**What is required:**
Without including any images, output the listing below exactly.

**Material for this task:**
::::::::::

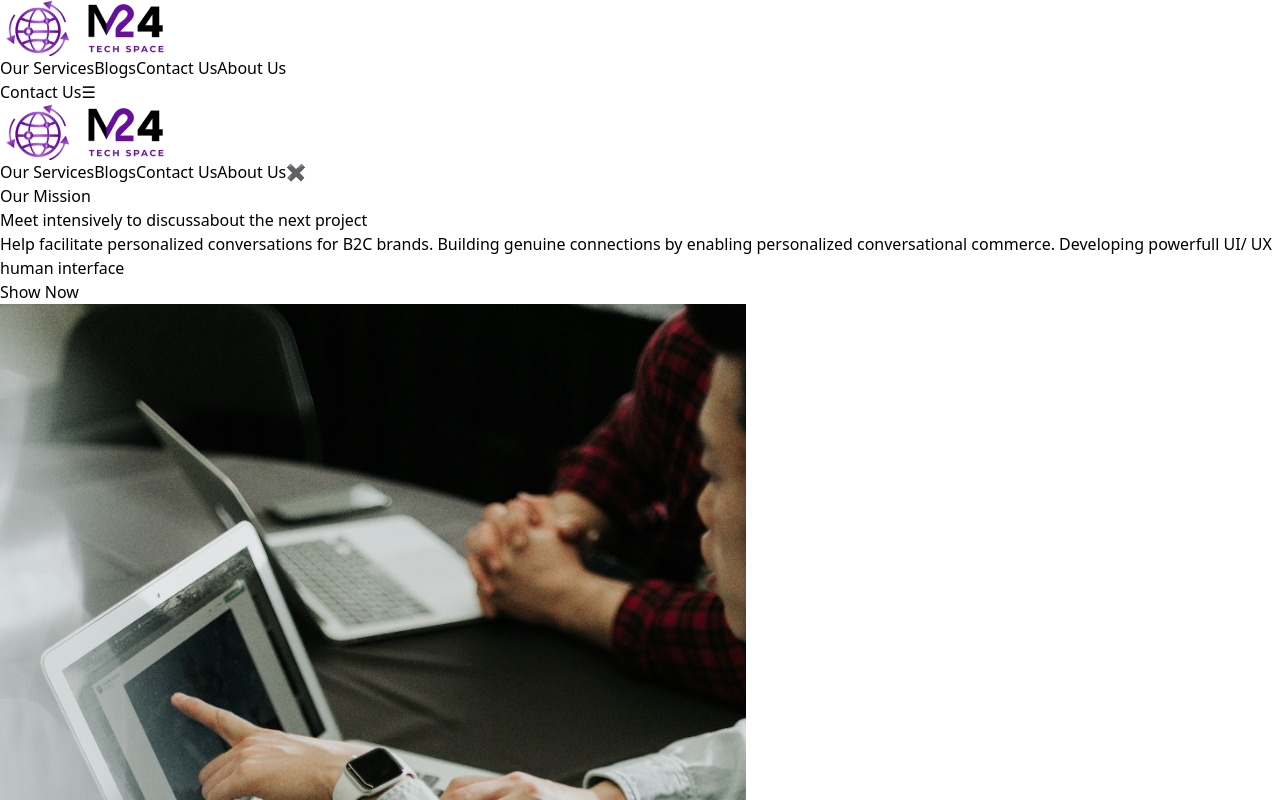
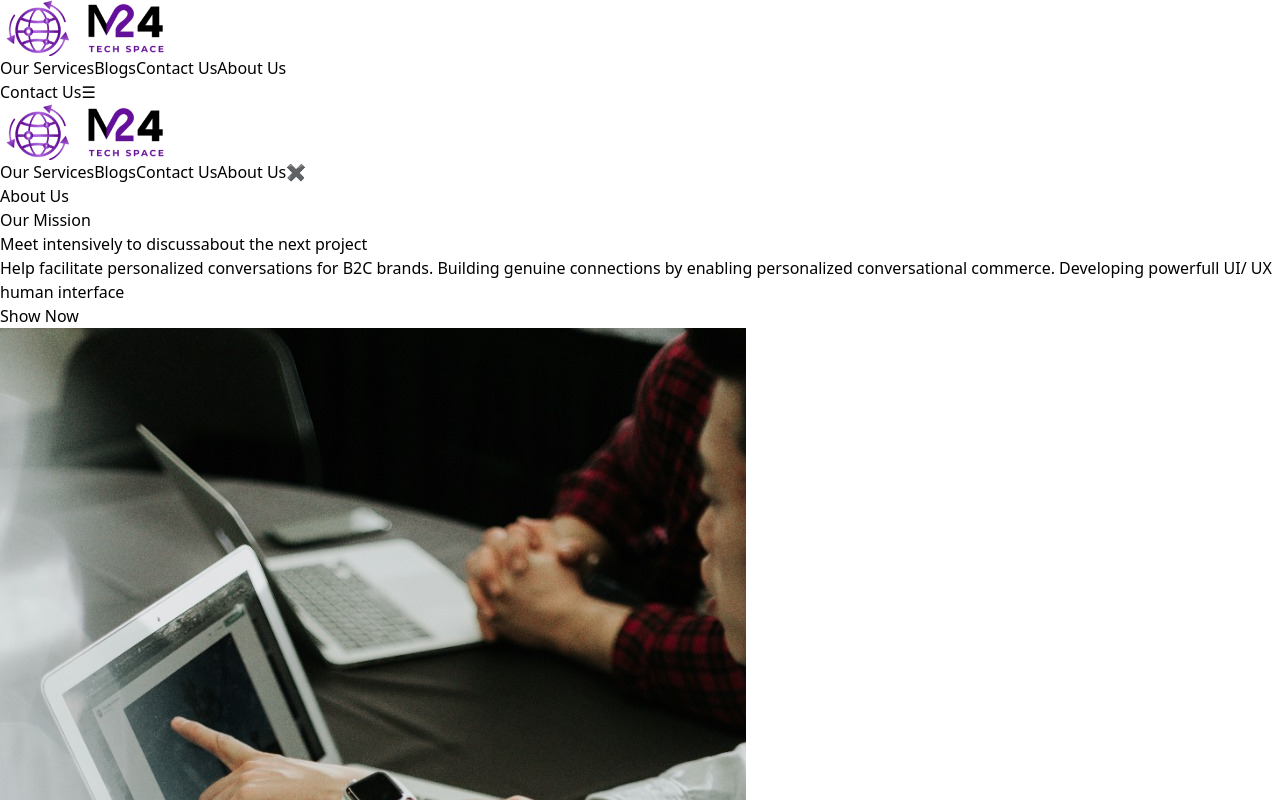
Before and after one commit to vishwajeetvc/techoHomePage, a React (Vite) app: page /about in a window 1280 px wide. Shown: the top 800 px of the page. Built offline with nearby package versions, Linux system fonts and the light colour scheme.

Commit message:
About us page ~Completed

```diff
--- a/src/components/Navbar.jsx
+++ b/src/components/Navbar.jsx
@@ -25,7 +25,7 @@
             <Link setOpen={setOpen} to="/ourservices" label="Our Services" />
             <Link setOpen={setOpen} to="/blog" label="Blogs" />
             <Link setOpen={setOpen} to="/contact" label="Contact Us" />
-            <Link setOpen={setOpen} to="/" label="About Us" />
+            <Link setOpen={setOpen} to="/about" label="About Us" />
           </div>
 
           {/* buttons for mid and low screen */}
--- a/src/components/Pages/About.jsx
+++ b/src/components/Pages/About.jsx
@@ -2,6 +2,7 @@
 import Button from "../Button"
 import Ready from "../Ready"
 import about1 from "../../assets/about1.jpeg"
+import Heading from "../Heading"
 
 export default function About() {
 	const sec = [
@@ -9,45 +10,52 @@
 			title: `Our Mission`,
 			heading: `Meet intensively to discussabout the next project`,
 			para: `Help facilitate personalized conversations for B2C brands. Building genuine connections by enabling personalized conversational commerce. Developing powerfull UI/ UX human interface`,
-			img: 'img',
+			img: about1,
 		},
 		{
 			title: `Our Mission`,
 			heading: `Meet intensively to discussabout the next project`,
 			para: `Help facilitate personalized conversations for B2C brands. Building genuine connections by enabling personalized conversational commerce. Developing powerfull UI/ UX human interface`,
-			img: 'img',
+			img: about1,
 		},
 	]
 	return (<>
+
+		<Heading label={`About Us`} />
 		<Sections datas={sec} />
 		<Ready />
 	</>)
 }
 function Sections({ datas }) {
-	return <div className="my-4">
+	return <div className="flex flex-col my-2">
 		{
 			datas.map((s, i) =>
-				<Section key={i} title={s.title} para={s.para} heading={s.heading} />
+				<Section key={i} index={i} img={s.img} title={s.title} para={s.para} heading={s.heading} />
 			)
 		}
-
 	</div>
 }
-function Section({ title, heading, img, para }) {
+function Section({ title, heading, img, para, index }) {
 	return <>
 		<Body>
-			<div className="text-[14px] sm:text-[18px]">
-				<h3 className={`text-purple-900 font-bold py-2`} >{title}</h3>
-				<h1 className={`font-bold text-[15px]`}>{heading}</h1>
-				<p>{para}</p>
-				<Button label={`Show Now`} className={'bg-purple-900 text-white'} />
-			</div>
-			<div className={`flex justify-center`}>
-				<div className={`w-full h-[150px] overflow-hidden`}>
-					<img src={about1} alt="img" />
+			<div className={`flex flex-col-reverse  ${index % 2 == 0 ? "md:flex-row" : " md:flex-row-reverse"} sm:justify-between items-center`}>
+				<div className={`text-[14px] sm:text-[20px] ${index % 2 != 0 ? "md:w-[48%]  md:pl-[50px]" : "md:w-[45%]"}`}>
+					<h3 className={`text-purple-900 sm:text-[28px] font-bold  my-2`} >{title}</h3>
+					<h1 className={`font-bold text-[20px] my-3 md:text-[32px]`}>{heading}</h1>
+					<p className={`my-2 text-gray-700 sm:my-5`}>{para}</p>
+					<Button label={`Show Now`} className={'bg-purple-900 text-white'} />
+				</div>
+				<div className={`flex justify-center md:w-[50%]`}>
+					<div className={`w-full h-[250px] my-4 sm:h-[450px]  overflow-hidden relative`}
+						style={{
+							borderTopLeftRadius: "14px",
+							borderBottomRightRadius: "14px",
+						}}
+					>
+						<img src={img} alt="img" className={`relative w-full top-[-100px]`} />
+					</div>
 				</div>
 			</div>
-
 		</Body>
 	</>
 }
```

::::::::::

**Response area:**
Before and after one commit to vishwajeetvc/techoHomePage, a React (Vite) app: page /about in a window 1280 px wide. Shown: the top 800 px of the page. Built offline with nearby package versions, Linux system fonts and the light colour scheme.

Commit message:
About us page ~Completed

```diff
--- a/src/components/Navbar.jsx
+++ b/src/components/Navbar.jsx
@@ -25,7 +25,7 @@
             <Link setOpen={setOpen} to="/ourservices" label="Our Services" />
             <Link setOpen={setOpen} to="/blog" label="Blogs" />
             <Link setOpen={setOpen} to="/contact" label="Contact Us" />
-            <Link setOpen={setOpen} to="/" label="About Us" />
+            <Link setOpen={setOpen} to="/about" label="About Us" />
           </div>
 
           {/* buttons for mid and low screen */}
--- a/src/components/Pages/About.jsx
+++ b/src/components/Pages/About.jsx
@@ -2,6 +2,7 @@
 import Button from "../Button"
 import Ready from "../Ready"
 import about1 from "../../assets/about1.jpeg"
+import Heading from "../Heading"
 
 export default function About() {
 	const sec = [
@@ -9,45 +10,52 @@
 			title: `Our Mission`,
 			heading: `Meet intensively to discussabout the next project`,
 			para: `Help facilitate personalized conversations for B2C brands. Building genuine connections by enabling personalized conversational commerce. Developing powerfull UI/ UX human interface`,
-			img: 'img',
+			img: about1,
 		},
 		{
 			title: `Our Mission`,
 			heading: `Meet intensively to discussabout the next project`,
 			para: `Help facilitate personalized conversations for B2C brands. Building genuine connections by enabling personalized conversational commerce. Developing powerfull UI/ UX human interface`,
-			img: 'img',
+			img: about1,
 		},
 	]
 	return (<>
+
+		<Heading label={`About Us`} />
 		<Sections datas={sec} />
 		<Ready />
 	</>)
 }
 function Sections({ datas }) {
-	return <div className="my-4">
+	return <div className="flex flex-col my-2">
 		{
 			datas.map((s, i) =>
-				<Section key={i} title={s.title} para={s.para} heading={s.heading} />
+				<Section key={i} index={i} img={s.img} title={s.title} para={s.para} heading={s.heading} />
 			)
 		}
-
 	</div>
 }
-function Section({ title, heading, img, para }) {
+function Section({ title, heading, img, para, index }) {
 	return <>
 		<Body>
-			<div className="text-[14px] sm:text-[18px]">
-				<h3 className={`text-purple-900 font-bold py-2`} >{title}</h3>
-				<h1 className={`font-bold text-[15px]`}>{heading}</h1>
-				<p>{para}</p>
-				<Button label={`Show Now`} className={'bg-purple-900 text-white'} />
-			</div>
-			<div className={`flex justify-center`}>
-				<div className={`w-full h-[150px] overflow-hidden`}>
-					<img src={about1} alt="img" />
+			<div className={`flex flex-col-reverse  ${index % 2 == 0 ? "md:flex-row" : " md:flex-row-reverse"} sm:justify-between items-center`}>
+				<div className={`text-[14px] sm:text-[20px] ${index % 2 != 0 ? "md:w-[48%]  md:pl-[50px]" : "md:w-[45%]"}`}>
+					<h3 className={`text-purple-900 sm:text-[28px] font-bold  my-2`} >{title}</h3>
+					<h1 className={`font-bold text-[20px] my-3 md:text-[32px]`}>{heading}</h1>
+					<p className={`my-2 text-gray-700 sm:my-5`}>{para}</p>
+					<Button label={`Show Now`} className={'bg-purple-900 text-white'} />
+				</div>
+				<div className={`flex justify-center md:w-[50%]`}>
+					<div className={`w-full h-[250px] my-4 sm:h-[450px]  overflow-hidden relative`}
+						style={{
+							borderTopLeftRadius: "14px",
+							borderBottomRightRadius: "14px",
+						}}
+					>
+						<img src={img} alt="img" className={`relative w-full top-[-100px]`} />
+					</div>
 				</div>
 			</div>
-
 		</Body>
 	</>
 }
```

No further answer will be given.